My coach

My coach

We all know that having a great exercise partner can mean the difference between success and failure. But why not turn your BFF into a fool-proof exercise companion?

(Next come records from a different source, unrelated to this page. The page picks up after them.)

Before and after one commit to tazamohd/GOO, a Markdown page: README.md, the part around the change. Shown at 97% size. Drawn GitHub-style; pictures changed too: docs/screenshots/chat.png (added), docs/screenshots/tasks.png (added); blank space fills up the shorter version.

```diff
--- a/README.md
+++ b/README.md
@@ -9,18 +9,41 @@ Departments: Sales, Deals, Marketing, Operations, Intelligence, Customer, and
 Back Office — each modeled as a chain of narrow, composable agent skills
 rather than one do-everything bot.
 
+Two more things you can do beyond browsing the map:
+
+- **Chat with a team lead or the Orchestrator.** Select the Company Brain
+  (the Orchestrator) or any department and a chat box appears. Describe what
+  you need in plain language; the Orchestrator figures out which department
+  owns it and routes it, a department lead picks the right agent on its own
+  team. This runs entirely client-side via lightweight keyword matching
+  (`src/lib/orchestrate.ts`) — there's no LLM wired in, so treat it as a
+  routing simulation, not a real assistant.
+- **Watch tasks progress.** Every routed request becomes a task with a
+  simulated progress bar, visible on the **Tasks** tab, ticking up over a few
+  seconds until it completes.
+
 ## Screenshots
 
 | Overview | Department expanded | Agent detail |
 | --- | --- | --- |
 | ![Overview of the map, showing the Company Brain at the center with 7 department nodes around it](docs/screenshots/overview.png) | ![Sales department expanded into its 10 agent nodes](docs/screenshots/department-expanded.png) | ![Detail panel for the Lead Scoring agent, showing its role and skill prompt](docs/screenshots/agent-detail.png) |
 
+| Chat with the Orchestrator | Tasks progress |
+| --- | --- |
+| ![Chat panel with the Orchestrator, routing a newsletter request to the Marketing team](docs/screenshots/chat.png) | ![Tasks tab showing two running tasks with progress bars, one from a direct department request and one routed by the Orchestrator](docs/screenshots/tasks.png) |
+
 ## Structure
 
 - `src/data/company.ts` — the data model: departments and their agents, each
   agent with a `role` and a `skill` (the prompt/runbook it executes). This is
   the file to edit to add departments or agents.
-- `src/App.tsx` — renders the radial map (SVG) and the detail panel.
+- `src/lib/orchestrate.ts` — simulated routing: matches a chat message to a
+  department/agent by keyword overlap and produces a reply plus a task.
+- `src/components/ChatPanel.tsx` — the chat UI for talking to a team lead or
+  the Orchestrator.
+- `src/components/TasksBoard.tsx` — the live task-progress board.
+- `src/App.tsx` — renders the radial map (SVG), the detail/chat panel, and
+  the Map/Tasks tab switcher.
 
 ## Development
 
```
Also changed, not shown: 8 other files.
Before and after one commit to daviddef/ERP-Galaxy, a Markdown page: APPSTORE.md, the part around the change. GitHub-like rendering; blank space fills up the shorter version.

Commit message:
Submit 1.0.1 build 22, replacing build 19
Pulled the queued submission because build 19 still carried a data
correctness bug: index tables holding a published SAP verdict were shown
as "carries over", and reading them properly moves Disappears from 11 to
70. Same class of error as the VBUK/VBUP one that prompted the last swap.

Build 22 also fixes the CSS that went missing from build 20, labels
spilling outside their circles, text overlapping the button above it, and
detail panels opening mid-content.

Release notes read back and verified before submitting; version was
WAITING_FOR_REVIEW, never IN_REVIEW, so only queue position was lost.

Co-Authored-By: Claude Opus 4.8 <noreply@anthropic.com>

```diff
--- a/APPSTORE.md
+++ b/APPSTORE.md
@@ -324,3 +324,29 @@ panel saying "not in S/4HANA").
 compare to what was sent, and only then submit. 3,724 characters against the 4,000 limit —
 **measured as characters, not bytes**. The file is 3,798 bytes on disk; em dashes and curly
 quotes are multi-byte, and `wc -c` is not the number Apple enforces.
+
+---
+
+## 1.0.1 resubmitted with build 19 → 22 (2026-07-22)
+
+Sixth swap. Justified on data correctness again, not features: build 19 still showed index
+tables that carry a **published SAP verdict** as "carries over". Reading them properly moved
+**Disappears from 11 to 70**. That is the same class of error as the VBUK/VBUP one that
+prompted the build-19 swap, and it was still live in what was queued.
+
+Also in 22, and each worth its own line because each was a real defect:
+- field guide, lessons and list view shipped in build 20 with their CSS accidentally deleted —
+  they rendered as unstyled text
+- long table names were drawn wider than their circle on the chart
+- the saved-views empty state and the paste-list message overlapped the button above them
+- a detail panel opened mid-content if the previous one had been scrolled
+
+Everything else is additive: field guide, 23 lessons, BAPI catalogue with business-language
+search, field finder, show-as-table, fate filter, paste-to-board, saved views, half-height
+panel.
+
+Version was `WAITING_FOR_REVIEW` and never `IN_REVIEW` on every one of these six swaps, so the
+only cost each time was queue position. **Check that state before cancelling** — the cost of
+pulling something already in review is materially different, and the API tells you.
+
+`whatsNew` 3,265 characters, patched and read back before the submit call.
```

I am going to try to train Cadie to do this. I think she’d really like it, and it would be a great way to burn some extra energy on days when we can’t get out.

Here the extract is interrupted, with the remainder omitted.